◆ Stored data ◆
++++++

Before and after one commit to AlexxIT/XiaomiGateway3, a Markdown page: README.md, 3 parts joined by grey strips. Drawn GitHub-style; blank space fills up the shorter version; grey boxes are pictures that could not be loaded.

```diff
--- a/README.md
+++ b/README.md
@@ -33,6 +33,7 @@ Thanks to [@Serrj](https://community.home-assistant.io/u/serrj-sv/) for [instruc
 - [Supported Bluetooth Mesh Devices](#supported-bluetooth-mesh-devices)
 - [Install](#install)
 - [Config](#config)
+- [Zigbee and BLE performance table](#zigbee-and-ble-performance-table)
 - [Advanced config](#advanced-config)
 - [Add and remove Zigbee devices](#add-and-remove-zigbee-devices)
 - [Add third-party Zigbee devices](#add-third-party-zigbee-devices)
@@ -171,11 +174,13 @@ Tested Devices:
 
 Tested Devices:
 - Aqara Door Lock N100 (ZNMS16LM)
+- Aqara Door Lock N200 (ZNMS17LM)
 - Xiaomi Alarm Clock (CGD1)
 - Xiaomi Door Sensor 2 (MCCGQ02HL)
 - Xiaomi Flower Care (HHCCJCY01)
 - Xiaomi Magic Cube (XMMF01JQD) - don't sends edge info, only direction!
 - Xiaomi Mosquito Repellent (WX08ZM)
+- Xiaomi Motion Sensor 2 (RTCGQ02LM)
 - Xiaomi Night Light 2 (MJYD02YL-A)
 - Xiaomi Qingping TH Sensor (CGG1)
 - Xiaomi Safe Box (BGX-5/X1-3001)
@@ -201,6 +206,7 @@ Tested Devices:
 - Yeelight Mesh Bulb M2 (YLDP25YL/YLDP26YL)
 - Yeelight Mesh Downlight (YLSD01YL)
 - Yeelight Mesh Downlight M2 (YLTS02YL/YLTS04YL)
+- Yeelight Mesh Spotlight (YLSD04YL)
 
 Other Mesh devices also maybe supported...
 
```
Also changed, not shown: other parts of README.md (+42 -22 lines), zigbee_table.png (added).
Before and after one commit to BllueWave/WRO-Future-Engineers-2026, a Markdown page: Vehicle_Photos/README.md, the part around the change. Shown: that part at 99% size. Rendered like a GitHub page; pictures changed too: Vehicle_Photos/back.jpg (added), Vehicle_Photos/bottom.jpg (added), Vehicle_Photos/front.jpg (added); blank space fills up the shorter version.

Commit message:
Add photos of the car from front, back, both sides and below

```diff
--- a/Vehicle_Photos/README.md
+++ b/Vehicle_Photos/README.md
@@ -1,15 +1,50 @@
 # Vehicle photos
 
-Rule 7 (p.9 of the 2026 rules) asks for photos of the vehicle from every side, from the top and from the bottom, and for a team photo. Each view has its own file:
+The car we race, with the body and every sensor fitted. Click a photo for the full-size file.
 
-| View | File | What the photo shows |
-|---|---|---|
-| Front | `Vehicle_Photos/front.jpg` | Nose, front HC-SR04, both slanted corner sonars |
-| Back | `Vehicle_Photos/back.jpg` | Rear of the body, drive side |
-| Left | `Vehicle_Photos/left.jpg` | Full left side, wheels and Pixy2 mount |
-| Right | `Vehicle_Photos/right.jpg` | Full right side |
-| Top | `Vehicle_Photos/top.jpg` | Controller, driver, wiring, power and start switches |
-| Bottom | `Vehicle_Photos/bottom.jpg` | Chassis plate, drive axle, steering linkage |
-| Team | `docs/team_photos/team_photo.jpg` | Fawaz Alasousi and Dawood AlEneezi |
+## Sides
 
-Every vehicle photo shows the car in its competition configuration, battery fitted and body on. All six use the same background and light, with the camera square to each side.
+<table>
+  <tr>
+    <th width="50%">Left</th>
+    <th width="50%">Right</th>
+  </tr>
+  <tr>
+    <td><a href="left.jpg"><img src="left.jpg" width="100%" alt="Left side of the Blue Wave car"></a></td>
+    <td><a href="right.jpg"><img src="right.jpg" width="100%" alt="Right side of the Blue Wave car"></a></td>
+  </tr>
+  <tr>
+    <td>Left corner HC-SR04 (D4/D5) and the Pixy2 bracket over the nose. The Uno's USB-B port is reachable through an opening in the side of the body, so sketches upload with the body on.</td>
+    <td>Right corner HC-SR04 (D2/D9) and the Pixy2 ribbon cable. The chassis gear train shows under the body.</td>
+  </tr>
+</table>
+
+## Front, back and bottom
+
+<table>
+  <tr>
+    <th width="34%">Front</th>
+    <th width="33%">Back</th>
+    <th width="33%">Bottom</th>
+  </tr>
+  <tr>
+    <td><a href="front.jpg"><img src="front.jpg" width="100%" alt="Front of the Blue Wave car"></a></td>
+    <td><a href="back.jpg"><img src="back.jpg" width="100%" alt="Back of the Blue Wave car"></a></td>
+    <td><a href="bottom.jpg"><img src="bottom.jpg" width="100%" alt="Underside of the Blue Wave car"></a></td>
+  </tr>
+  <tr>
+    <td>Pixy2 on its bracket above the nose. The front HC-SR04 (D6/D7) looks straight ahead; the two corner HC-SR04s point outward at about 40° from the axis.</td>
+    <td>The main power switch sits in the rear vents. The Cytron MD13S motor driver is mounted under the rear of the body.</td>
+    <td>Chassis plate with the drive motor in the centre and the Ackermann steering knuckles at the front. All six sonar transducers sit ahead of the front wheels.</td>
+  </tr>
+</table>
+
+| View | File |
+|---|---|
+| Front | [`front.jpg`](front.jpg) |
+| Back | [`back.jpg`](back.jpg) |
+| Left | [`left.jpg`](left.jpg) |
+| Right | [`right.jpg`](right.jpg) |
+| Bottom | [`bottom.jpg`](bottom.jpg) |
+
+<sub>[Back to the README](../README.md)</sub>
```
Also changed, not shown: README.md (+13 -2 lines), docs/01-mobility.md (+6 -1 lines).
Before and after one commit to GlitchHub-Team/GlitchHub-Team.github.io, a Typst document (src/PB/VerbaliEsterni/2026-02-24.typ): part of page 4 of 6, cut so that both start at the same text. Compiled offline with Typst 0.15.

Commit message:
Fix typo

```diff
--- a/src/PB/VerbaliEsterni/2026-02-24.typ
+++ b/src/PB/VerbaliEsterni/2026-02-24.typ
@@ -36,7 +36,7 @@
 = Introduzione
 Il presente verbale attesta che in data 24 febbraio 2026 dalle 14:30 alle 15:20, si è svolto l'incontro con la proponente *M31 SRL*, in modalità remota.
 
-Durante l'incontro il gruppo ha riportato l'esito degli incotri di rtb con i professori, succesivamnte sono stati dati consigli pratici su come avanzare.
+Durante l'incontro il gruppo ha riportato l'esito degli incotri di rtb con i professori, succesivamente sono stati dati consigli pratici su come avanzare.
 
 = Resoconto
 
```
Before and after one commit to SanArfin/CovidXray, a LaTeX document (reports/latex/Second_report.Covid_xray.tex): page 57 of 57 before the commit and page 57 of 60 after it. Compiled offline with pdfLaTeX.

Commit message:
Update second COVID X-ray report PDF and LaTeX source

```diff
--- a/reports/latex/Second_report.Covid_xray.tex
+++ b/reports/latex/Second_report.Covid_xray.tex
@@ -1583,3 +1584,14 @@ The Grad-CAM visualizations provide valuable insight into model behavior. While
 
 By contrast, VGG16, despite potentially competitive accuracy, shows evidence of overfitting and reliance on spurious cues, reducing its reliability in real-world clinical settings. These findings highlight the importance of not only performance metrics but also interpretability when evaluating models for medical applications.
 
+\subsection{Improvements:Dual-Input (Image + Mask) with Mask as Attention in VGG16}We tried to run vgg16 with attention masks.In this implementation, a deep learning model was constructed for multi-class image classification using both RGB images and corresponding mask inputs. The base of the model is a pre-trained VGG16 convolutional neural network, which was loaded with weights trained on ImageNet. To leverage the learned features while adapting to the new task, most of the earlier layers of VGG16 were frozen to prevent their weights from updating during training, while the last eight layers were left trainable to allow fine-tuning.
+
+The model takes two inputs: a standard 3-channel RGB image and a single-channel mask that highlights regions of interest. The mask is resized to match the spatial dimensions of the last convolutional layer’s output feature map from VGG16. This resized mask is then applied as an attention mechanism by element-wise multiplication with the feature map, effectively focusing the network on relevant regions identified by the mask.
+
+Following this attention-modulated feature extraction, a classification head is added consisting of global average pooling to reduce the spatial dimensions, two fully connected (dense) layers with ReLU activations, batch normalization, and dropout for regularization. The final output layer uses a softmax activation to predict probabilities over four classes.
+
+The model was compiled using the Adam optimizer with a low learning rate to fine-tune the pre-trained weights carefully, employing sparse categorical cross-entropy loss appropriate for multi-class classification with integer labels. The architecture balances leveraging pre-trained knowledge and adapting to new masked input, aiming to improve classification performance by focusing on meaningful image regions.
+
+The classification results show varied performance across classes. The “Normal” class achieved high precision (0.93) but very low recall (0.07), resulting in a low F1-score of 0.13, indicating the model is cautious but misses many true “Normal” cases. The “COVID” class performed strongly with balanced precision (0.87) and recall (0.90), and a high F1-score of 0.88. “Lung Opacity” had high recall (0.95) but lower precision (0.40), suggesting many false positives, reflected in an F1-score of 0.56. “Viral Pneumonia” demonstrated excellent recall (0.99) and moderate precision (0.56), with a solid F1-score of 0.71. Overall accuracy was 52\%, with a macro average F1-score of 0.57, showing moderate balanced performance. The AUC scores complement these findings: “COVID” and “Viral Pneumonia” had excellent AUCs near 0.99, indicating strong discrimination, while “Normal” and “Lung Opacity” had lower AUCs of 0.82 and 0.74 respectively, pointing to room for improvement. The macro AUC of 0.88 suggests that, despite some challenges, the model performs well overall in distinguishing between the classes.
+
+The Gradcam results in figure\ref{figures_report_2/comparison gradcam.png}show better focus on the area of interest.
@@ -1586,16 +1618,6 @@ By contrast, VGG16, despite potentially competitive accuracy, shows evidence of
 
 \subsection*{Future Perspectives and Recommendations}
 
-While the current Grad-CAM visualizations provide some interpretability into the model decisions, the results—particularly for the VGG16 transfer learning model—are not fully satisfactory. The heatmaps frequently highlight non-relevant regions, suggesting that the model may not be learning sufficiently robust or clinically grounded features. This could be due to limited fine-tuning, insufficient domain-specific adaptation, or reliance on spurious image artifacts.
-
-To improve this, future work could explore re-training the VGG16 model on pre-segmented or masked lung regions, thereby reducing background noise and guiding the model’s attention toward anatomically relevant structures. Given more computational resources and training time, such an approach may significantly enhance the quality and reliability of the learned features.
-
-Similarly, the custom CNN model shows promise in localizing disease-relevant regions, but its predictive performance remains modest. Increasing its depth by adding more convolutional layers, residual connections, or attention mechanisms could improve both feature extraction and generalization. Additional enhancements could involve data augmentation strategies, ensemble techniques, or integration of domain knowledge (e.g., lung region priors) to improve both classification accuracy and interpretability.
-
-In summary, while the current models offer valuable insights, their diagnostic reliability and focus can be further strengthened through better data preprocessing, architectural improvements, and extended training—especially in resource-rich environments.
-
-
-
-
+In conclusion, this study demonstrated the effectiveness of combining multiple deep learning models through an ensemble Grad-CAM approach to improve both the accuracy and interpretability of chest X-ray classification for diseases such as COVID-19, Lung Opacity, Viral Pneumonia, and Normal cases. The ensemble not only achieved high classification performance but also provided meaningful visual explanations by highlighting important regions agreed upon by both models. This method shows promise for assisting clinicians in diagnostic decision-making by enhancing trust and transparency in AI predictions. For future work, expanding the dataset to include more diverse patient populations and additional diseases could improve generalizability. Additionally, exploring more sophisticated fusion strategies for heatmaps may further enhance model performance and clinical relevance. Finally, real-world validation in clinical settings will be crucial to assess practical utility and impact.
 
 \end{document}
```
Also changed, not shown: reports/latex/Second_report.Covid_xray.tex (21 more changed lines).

++++++

◆ Exercise brief ◆
For the word "href", say how many lines of the records above contain it. Reply with the number alone.

◆ The answer ◆
5